• TASK: Go through the lines below. Copy those with "html".

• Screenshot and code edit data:
= Beginning of Section =

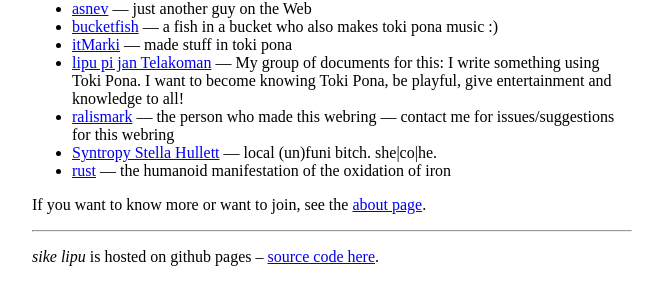
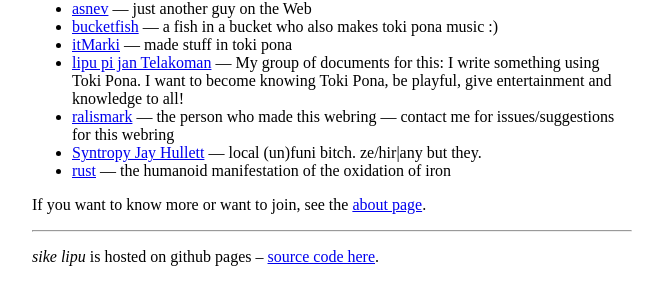
Before and after one commit to ralismark/sike-lipu, a Jekyll site: the page built from index.md, in a window 1280 px wide. Shown: the part 194-499 px from the top of the page, without its empty margins (308-956 px from the left). Built offline with Jekyll 4.4.1, drawn with Linux system fonts in a browser that asks for light colours.

Commit message:
nouns
of the pro variety
and name

```diff
--- a/_people/syntropy.html
+++ b/_people/syntropy.html
@@ -1,6 +1,6 @@
 ---
 href: "https://unix.lgbt/~kakuko/sanctuary"
-name: "Syntropy Stella Hullett"
+name: "Syntropy Jay Hullett"
 ---
 
-local (un)funi bitch. she|co|he.
+local (un)funi bitch. ze/hir|any but they.
```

= End of Section =

• WRITTEN REPLY:
--- a/_people/syntropy.html
+++ b/_people/syntropy.html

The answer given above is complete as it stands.